Sergeant Zack (Gene Evans) is the lone survivor of his unit, who were gunned down after surrendering. While heading back to friendly lines, he collects two other stragglers in the form of a South Korean orphan and a black Army Medic named Thompson (James Edwards). The three of them eventually join up with a small patrol of troops heading for a Buddhist Monastery, with orders to set up an observation post. The unit is led by Lt. Driscoll (Steve Brodie), an idealist who disapproves of Sgt. Zack’s gruff behavior, even as he acknowledges his experience. The unit soon finds themselves besieged by the North Korean army, and are in a fight for their lives.

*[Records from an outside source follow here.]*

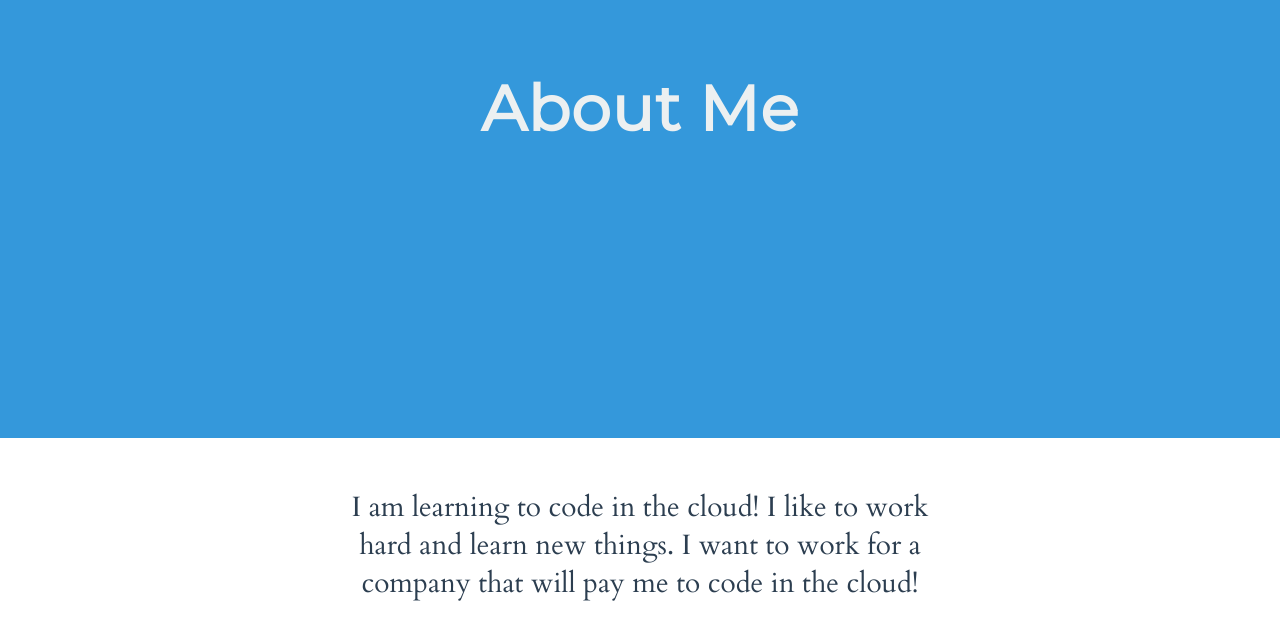
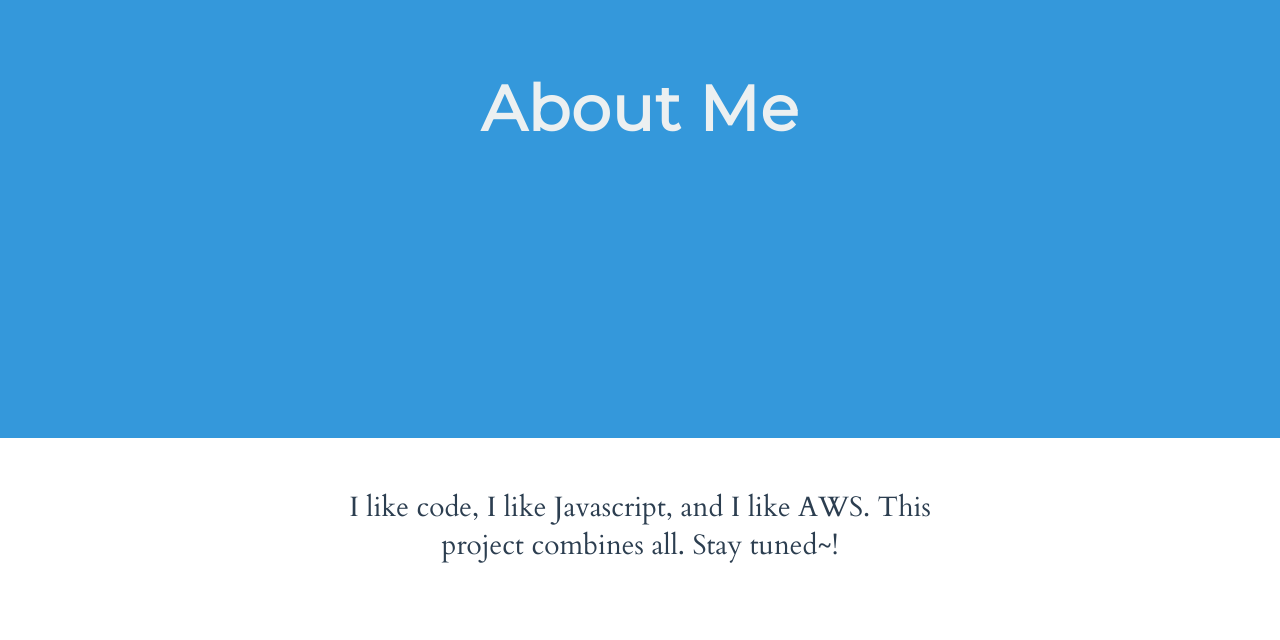
Before and after one commit to jlee709/MyServerlessPortfolio, a plain HTML site: page index.html in a window 1280 px wide. Shown: the part 1670-2310 px from the top of the page. Drawn offline with Linux system fonts and the light colour scheme.

Commit message:
fixed some text

```diff
--- a/index.html
+++ b/index.html
@@ -115,8 +115,7 @@
 
     <section class="section section--alignCentered section--description">
       <p class="color--darkgrey section__description">
-        I am learning to code in the cloud! I like to work hard and learn new things.
-        I want to work for a company that will pay me to code in the cloud!
+       I like code, I like Javascript, and I like AWS. This project combines all. Stay tuned~!
       </p>
 
     <div class="background--skyBlue modal--closed">
```
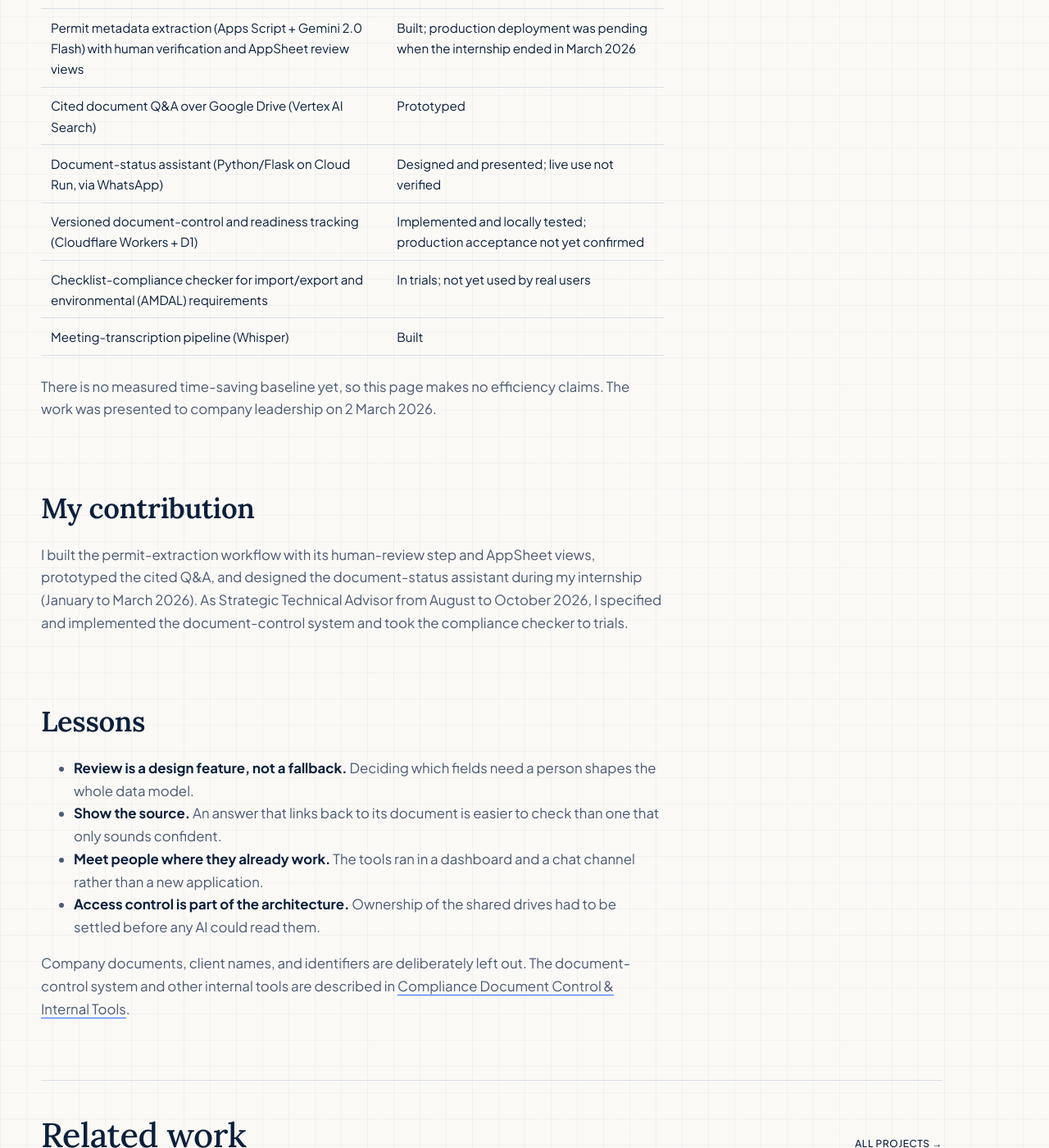
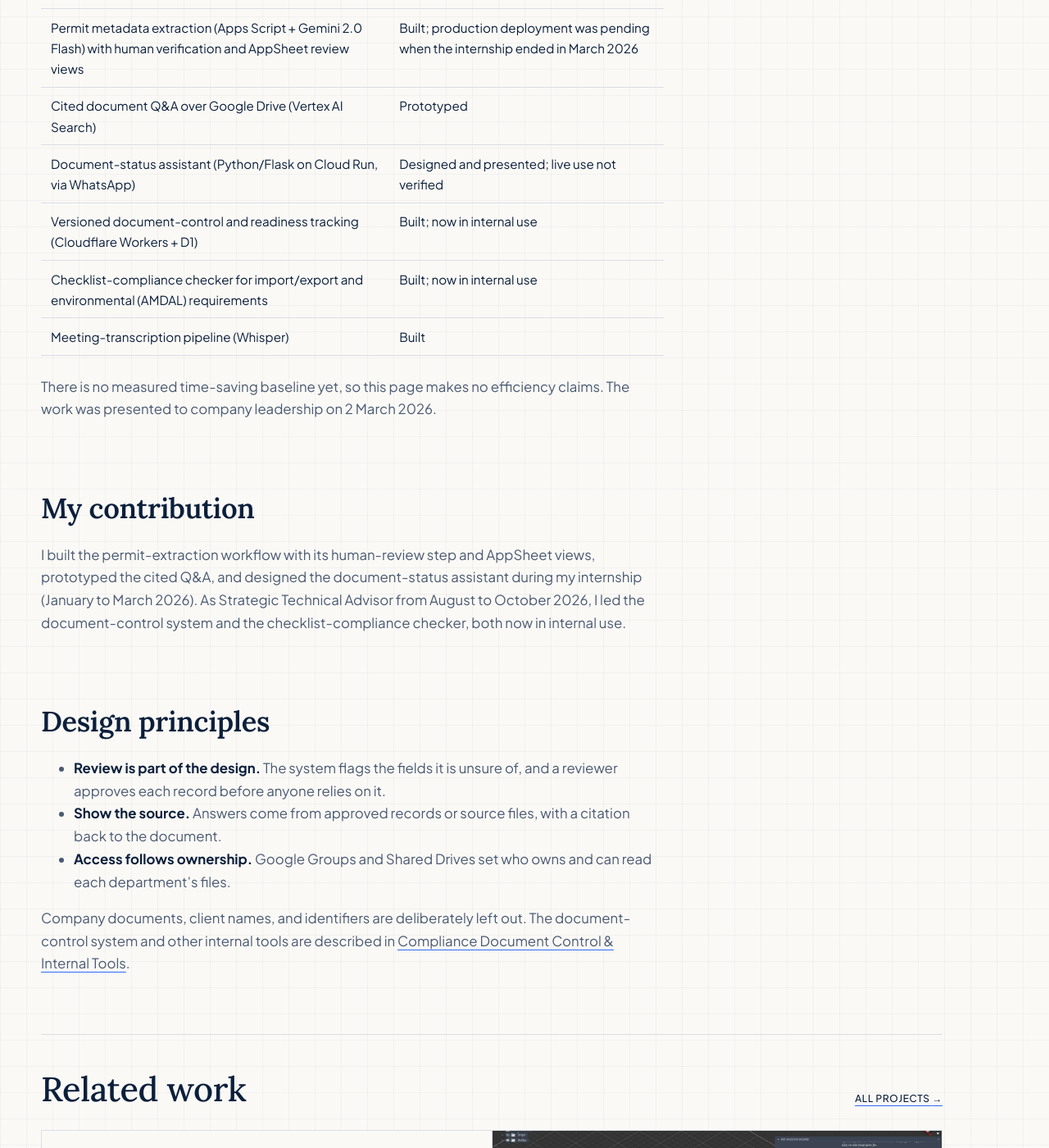
Before and after one commit to diovandi/diovandi.github.io, a Jekyll site: the page built from _projects/human-reviewed-ai-document-workflows.md, in a window 1280 px wide and 1400 px high, scrolled down 1676 px. Shown: the whole window at 82% size. Built offline with Jekyll 4.4.1, drawn with Linux system fonts in a browser that asks for light colours.

Commit message:
Remove draft notes from page source and update SAG tool status
Delete every TODO(Dio) comment from the case study and the Control &
Automation page, and move the open items to CONTENT_CHECKLIST.md. Replace
the placeholder Lessons with design principles already stated on the
page. Document control and the checklist-compliance checker are now in
internal use. Rename the in-text Related work list to See also, and
feature Control & Automation on the home page.

Co-Authored-By: Claude Opus 5.5 (1M context) <noreply@anthropic.com>
Claude-Session: https://claude.ai/code/session_01Kh2PPVzeR3kRafaNJjdNj4

```diff
--- a/_data/experience.yml
+++ b/_data/experience.yml
@@ -5,9 +5,9 @@
   role: Strategic Technical Advisor
   summary: Built internal software and AI tooling for an advisory and project-development firm, from compliance document control to the office's procurement app.
   highlights:
-    - Built a document-control system for compliance projects on Cloudflare Workers and D1, with approvals, revisions, readiness tracking, Excel checklist import and Google Drive storage; built and tested locally.
+    - Led and built a document-control system for compliance projects on Cloudflare Workers and D1, with approvals, revisions, readiness tracking, Excel checklist import and Google Drive storage; now in internal use.
     - Contributed to the office's live procurement and budget app through reviewed pull requests, including monthly budget pots, a compact bilingual UI, CI fixes, a deploy guard and shared working rules for people and AI coding agents.
-    - Built a checklist-compliance checker for import/export and AMDAL environmental requirements, taken to trial stage.
+    - Led a checklist-compliance checker for import/export and AMDAL environmental requirements, now in internal use.
     - Authored Claude skills for on-brand company documents and meeting minutes, and curated a knowledge graph of company material with integrity checks.
     - Reviewed an internal request-tracking application for security and quality and delivered written findings.
 
--- a/_projects/human-reviewed-ai-document-workflows.md
+++ b/_projects/human-reviewed-ai-document-workflows.md
@@ -21,12 +21,6 @@ stack:
   - AppSheet
 ---
 
-<!--
-  TODO(Dio) before merging:
-  - Confirm the contribution statement, and name anything that was a teammate's.
-  - Add 2–3 redacted screenshots (no client names, permit numbers, or people).
--->
-
 ## The problem
 
 Operational documents, including government permits, lived in shared folders. Turning them into searchable records by hand is slow, and letting an AI fill those records alone is too risky when they carry legal consequences. The goal was faster retrieval without giving up human accountability.
@@ -40,13 +34,6 @@ AI does the reading; people make the decisions. The system extracts metadata, fl
   <figcaption>System architecture, simplified. No company data is shown.</figcaption>
 </figure>
 
-<!-- TODO(Dio): add 2–3 redacted screenshots here, e.g.
-<figure>
-  <img src="{{ '/assets/images/case-studies/review-queue-redacted.webp' | relative_url }}" alt="…">
-  <figcaption>…</figcaption>
-</figure>
--->
-
 ## Built versus deployed
 
 | Component | Status |
@@ -54,23 +41,20 @@ AI does the reading; people make the decisions. The system extracts metadata, fl
 | Permit metadata extraction (Apps Script + Gemini 2.0 Flash) with human verification and AppSheet review views | Built; production deployment was pending when the internship ended in March 2026 |
 | Cited document Q&A over Google Drive (Vertex AI Search) | Prototyped |
 | Document-status assistant (Python/Flask on Cloud Run, via WhatsApp) | Designed and presented; live use not verified |
-| Versioned document-control and readiness tracking (Cloudflare Workers + D1) | Implemented and locally tested; production acceptance not yet confirmed |
-| Checklist-compliance checker for import/export and environmental (AMDAL) requirements | In trials; not yet used by real users |
+| Versioned document-control and readiness tracking (Cloudflare Workers + D1) | Built; now in internal use |
+| Checklist-compliance checker for import/export and environmental (AMDAL) requirements | Built; now in internal use |
 | Meeting-transcription pipeline (Whisper) | Built |
 
 There is no measured time-saving baseline yet, so this page makes no efficiency claims. The work was presented to company leadership on 2 March 2026.
 
 ## My contribution
 
-<!-- TODO(Dio): confirm this sentence. -->
-I built the permit-extraction workflow with its human-review step and AppSheet views, prototyped the cited Q&A, and designed the document-status assistant during my internship (January to March 2026). As Strategic Technical Advisor from August to October 2026, I specified and implemented the document-control system and took the compliance checker to trials.
+I built the permit-extraction workflow with its human-review step and AppSheet views, prototyped the cited Q&A, and designed the document-status assistant during my internship (January to March 2026). As Strategic Technical Advisor from August to October 2026, I led the document-control system and the checklist-compliance checker, both now in internal use.
 
-## Lessons
+## Design principles
 
-<!-- TODO(Dio): these are drafted from the design priorities; replace with what you actually learned. -->
-- **Review is a design feature, not a fallback.** Deciding which fields need a person shapes the whole data model.
-- **Show the source.** An answer that links back to its document is easier to check than one that only sounds confident.
-- **Meet people where they already work.** The tools ran in a dashboard and a chat channel rather than a new application.
-- **Access control is part of the architecture.** Ownership of the shared drives had to be settled before any AI could read them.
+- **Review is part of the design.** The system flags the fields it is unsure of, and a reviewer approves each record before anyone relies on it.
+- **Show the source.** Answers come from approved records or source files, with a citation back to the document.
+- **Access follows ownership.** Google Groups and Shared Drives set who owns and can read each department's files.
 
 Company documents, client names, and identifiers are deliberately left out. The document-control system and other internal tools are described in [Compliance Document Control & Internal Tools]({{ '/projects/compliance-document-control/' | relative_url }}).
```
Also changed, not shown: CONTENT_CHECKLIST.md (+15 -0 lines), _projects/compliance-document-control.md (+2 -2 lines), _projects/control-and-automation.md (+5 -19 lines).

The Steel Helmet was the realization of Director Samuel Fuller’s dream to make a war film that bled authenticity. Fuller himself fought as an infantryman in the WWII, and brought to cinemas a movie as immediate in tone as it was torn from the headlines. The tone of The Steel Helmet is dark and cynical, with no hint of jingoistic fury that would permeate most war films until the Vietnam War. The war as depicted here is a cruel exercise, with little reason other than the destruction of human life. The only heroic thing about war for director Sam Fuller was survival. The common foot soldier is as likely to be killed by the enemy as they are to be sent to their deaths by their own officers.
The film was shot and released within just eight months following the start of the Korean War, and was the first movie to address the subject. The Steel Helmet was a series of “firsts”, as the film also directly addresses the recent de-segregation of the military by portraying a racially diverse fighting unit. Moreover, the movie was also the first American film to openly reference the Japanese-American Internment camps of WWII. The film is also notable for featuring an African American character who not only isn’t there for token reasons, but is also a fully rounded individual, and *spoiler alert* doesn’t die.
For all of the above reasons, The Steel Helmet is in a category all its own, particularly for films of its time period. Gene Evans is the perfect casting choice to play the gruff Sgt. Zack. His character gradually becomes unhinged by his experiences. No matter how tough and experienced a man is in the business of warfare, anyone is capable of breaking, and Evans portrays this with empathy and nuance. Also notable is James Edwards, whose Medic character was a major step forward in cinema. Edwards’ character knows that he’s considered a second class citizen at home, but in combat he proves that he is equal, if not more suited to the task than many white soldiers. Character actor Richard Loo plays Sgt. Tanaka, a decorated Japanese-American soldier from WWII who is well-regarded by his fellow soldiers as a capable leader.
The technical aspects of the film bear some battle-scars, having been shot on only about $100,000.00 and limited with a shooting schedule of only 10 days. Fuller reportedly turned down the opportunity for a bigger budget and John Wayne in the starring role as Sergeant Zack in order to make the film as authentic as he could, and to avoid compromises in the script. These budgetary shortcomings can sometimes hamper the battle sequences, which are clearly shot with minimal extras and an abundance of stock footage. That said, this is a minor technical issue in an otherwise stellar melodrama.
Even contemporary war films fail to address social issues as directly as this. The Steel Helmet is a brilliant anomaly among its peers. Far and away more intelligent than just about everything else from the time period.